Jabari Wilson, 22, will compete in track and field and was qualified for the games based on his performance in the 2018 Special Olympics USA Games in Seattle, said John Wilson, his father.

"I think it will be a great experience," said Jabari Wilson, who will make his first overseas trip for the games.

The Wilson family lives in Columbus on the edge of Hilliard and within Hilliard City Schools boundaries.

Wilson's path to the World Summer Games began when he was a second-grader at Hilliard Crossing Elementary School. He was encouraged by Jen Rambin, who was an adaptive physical education teacher at the school and a coach for the Northwest Special Olympics, now known as Hilliard Special Olympics.
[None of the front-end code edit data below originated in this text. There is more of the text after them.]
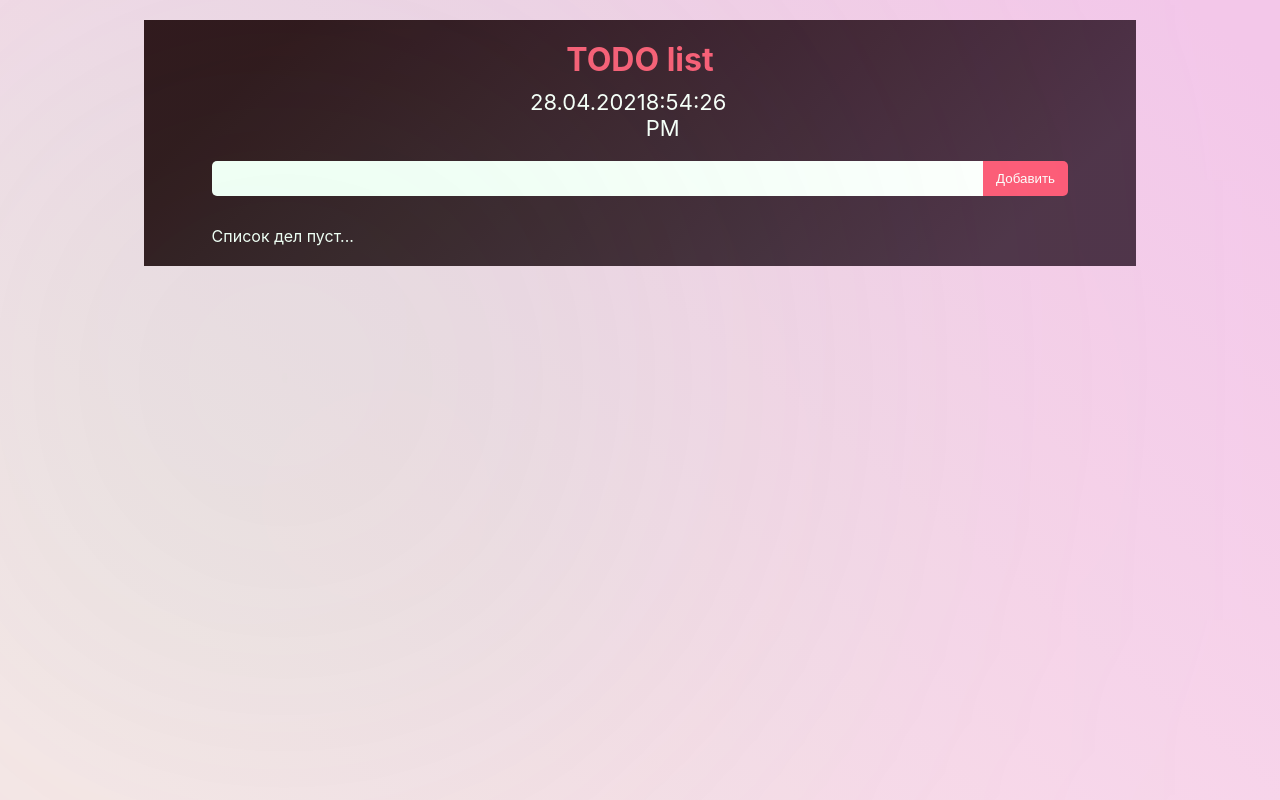
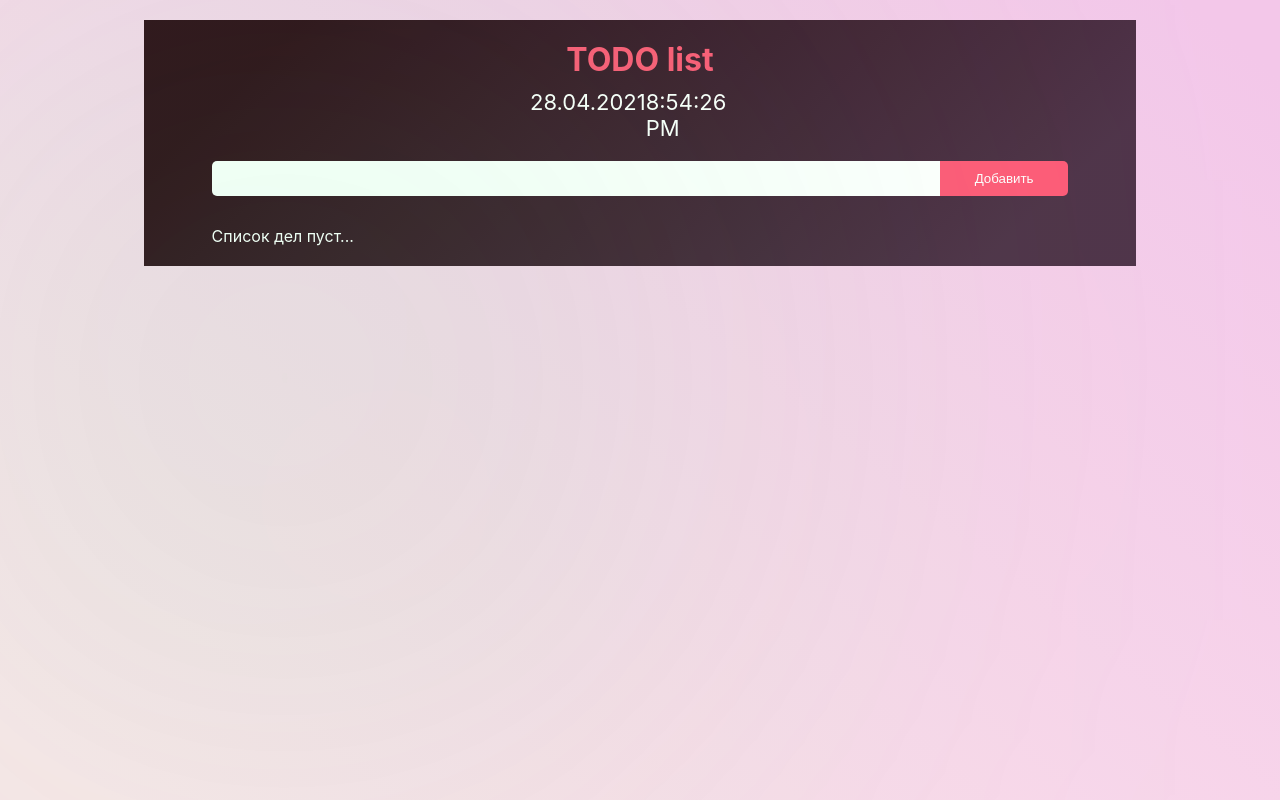
Before and after one commit to goncharenko-au/to-do, a React (Create React App) app: page / in a window 1280 px wide. Built offline with nearby package versions, Linux system fonts and the light colour scheme.

Commit message:
правки

```diff
--- a/public/index.html
+++ b/public/index.html
@@ -1,43 +1,15 @@
 <!DOCTYPE html>
 <html lang="en">
+
 <head>
   <meta charset="utf-8" />
   <link rel="icon" href="%PUBLIC_URL%/favicon.ico" />
   <meta name="viewport" content="width=device-width, initial-scale=1" />
   <meta name="theme-color" content="#000000" />
-    <meta
-      name="description"
-      content="Web site created using create-react-app"
-    />
+  <meta name="description" content="Web site created using create-react-app" />
   <link rel="apple-touch-icon" href="%PUBLIC_URL%/logo192.png" />
-    <!--
-      manifest.json provides metadata used when your web app is installed on a
-      user's mobile device or desktop. See https://developers.google.com/web/fundamentals/web-app-manifest/
-    -->
   <link rel="manifest" href="%PUBLIC_URL%/manifest.json" />
-    <!--
-      Notice the use of %PUBLIC_URL% in the tags above.
-      It will be replaced with the URL of the `public` folder during the build.
-      Only files inside the `public` folder can be referenced from the HTML.
+  <div id="root"></div>
+  </body>
 
-      Unlike "/favicon.ico" or "favicon.ico", "%PUBLIC_URL%/favicon.ico" will
-      work correctly both with client-side routing and a non-root public URL.
-      Learn how to configure a non-root public URL by running `npm run build`.
-    -->
-    <title>React App</title>
-  </head>
-  <body>
-    <noscript>You need to enable JavaScript to run this app.</noscript>
-    <div id="root"></div>
-    <!--
-      This HTML file is a template.
-      If you open it directly in the browser, you will see an empty page.
-
-      You can add webfonts, meta tags, or analytics to this file.
-      The build step will place the bundled scripts into the <body> tag.
-
-      To begin the development, run `npm start` or `yarn start`.
-      To create a production bundle, use `npm run build` or `yarn build`.
-    -->
-  </body>
 </html>
--- a/src/App.scss
+++ b/src/App.scss
@@ -107,25 +107,29 @@
   &__input {
     z-index: 100;
     padding: 10px;
-    width: 90%;
+    width: 85%;
     border-radius: 5px 0 0 5px;
     border: none;
     @media (max-width: 991px) {
       width: 80%;
     }
+    @media (max-width: 767px) {
+      font-size: 15px;
+    }
     @media (max-width: 685px) {
-      width: 70%;
+      width: 65%;
     }
     @media (max-width: 430px) {
       width: 100%;
       border-radius: 5px;
       margin-bottom: 5px;
+      padding-top: 13px;
+      padding-bottom: 13px;
     }
   }
   &__btn {
     padding: 10px;
-    width: 100px;
-    width: 10%;
+    width: 15%;
     border-radius: 0 5px 5px 0;
     border: none;
     cursor: pointer;
@@ -145,12 +149,17 @@
       padding-right: 20px;
       padding-left: 20px;
     }
+    @media (max-width: 767px) {
+      font-size: 15px;
+    }
     @media (max-width: 685px) {
-      width: 30%;
+      width: 35%;
     }
     @media (max-width: 430px) {
       width: 100%;
       border-radius: 5px;
+      padding-top: 13px;
+      padding-bottom: 13px;
     }
   }
   &__block {
@@ -159,7 +168,12 @@
     background: linear-gradient(231.3deg, rgba(256, 256, 256, 0.2) 12.07%, rgba(256, 256, 256, 1) 61.45%);
     padding: 10px 30px 10px 10px;
     border-radius: 5px;
-
+    @media (max-width: 767px) {
+      padding-right: 20px;
+    }
+    @media (max-width: 767px) {
+      padding-right: 10px;
+    }
     &-inner {
       display: flex;
       justify-content: space-between;
@@ -192,17 +206,17 @@
     }
     &-buttons {
       display: flex;
-      width: 40px;
+      width: 50px;
       height: 15px;
       justify-content: space-between;
       @media (max-width: 450px) {
-        width: 32px;
-        height: 10px;
       }
     }
     &-btn {
       cursor: pointer;
       position: relative;
+      width: 16px;
+      height: 16px;
       &.btn-done,
       &.btn-done_check {
         &:before {
@@ -212,9 +226,6 @@
           content: "\e900";
           top: 0;
           left: 0;
-          @media (max-width: 450px) {
-            font-size: 12px;
-          }
         }
         &_check {
           color: rgba(256, 256, 256, 0.4);
@@ -228,9 +239,6 @@
           content: "\e901";
           top: 0;
           left: 0;
-          @media (max-width: 450px) {
-            font-size: 12px;
-          }
         }
       }
       &:hover {
```
Also changed, not shown: 1 other file (tests, documents, lock files or other folders). Lines whose indentation alone changed are shown as unchanged.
"I worked with him (at Crossing) and he wasn't using all his language skills, but he was cooperative (in physical education) and really began to blossom," Rambin said. "He loved playing sports."

Sports proved to be the outlet for which Wilson's family was searching.

"We are so very proud of Jabari," said his mother, Carmala Wilson. "(Playing sports) has helped him with autism and it became his social outlet. It has benefited him in so many ways."

When he was 8 years old, and at the behest of Rambin, Wilson joined Northwest Special Olympics and began participating in individual-skills basketball and softball and later track-and-field events, John Wilson said.

Throughout high school, he continued improving and developing his skills.

Wilson won two gold medals at the 2018 USA Games for the pentathlon, a five-event medley that includes the 100-meter run, 400-meter run, high jump, running long jump and shot put, and for the 400-meter relay.

While at Darby, he was a member of the track team and the football team.

"I think Special Olympics changed his life, as it has for other Special Olympics athletes, too," said Rambin, currently a physical education teacher at Horizon Elementary School and a tennis coach for Hilliard Special Olympics.

She said she also has coached Wilson in basketball.

Though she no longer coaches him, she said, she made sure to seek him out and say hello at various state competitions in the recent past.

Those state competitions include the Special Olympics Ohio Summer Games at Ohio State University and softball competitions in Oregon, a Toledo suburb.

"Jabari continues to represent Hilliard Special Olympics (in basketball, softball, track and flag football)," said Andrea Fogt, local coordinator for Hilliard Special Olympics since 2002. The name changed last year from Northwest Special Olympics.

Her husband, Mitch Fogt, coaches Wilson in track and basketball.

"Hilliard Special Olympics is about the games, of course, but it is as much about these athletes being part of a peer group," Andrea Fogt said.

On average, about 150 athletes participate in Hilliard Special Olympics, and they can begin at age 8, she said.

Athletes do not "age out," but the number fluctuates a little each year as some come and go, Fogt said. Most, but not all, live in the Hilliard school district, she said.

Wilson will travel with the other American athletes, including Garrett Ford of Pataskala, to Newark, New Jersey, and then to Abu Dhabi about a week before the start of the games, John Wilson said.

His parents and sister will travel later to watch him and the other athletes compete, his father said.

"I hope to come back with another gold medal," Wilson said.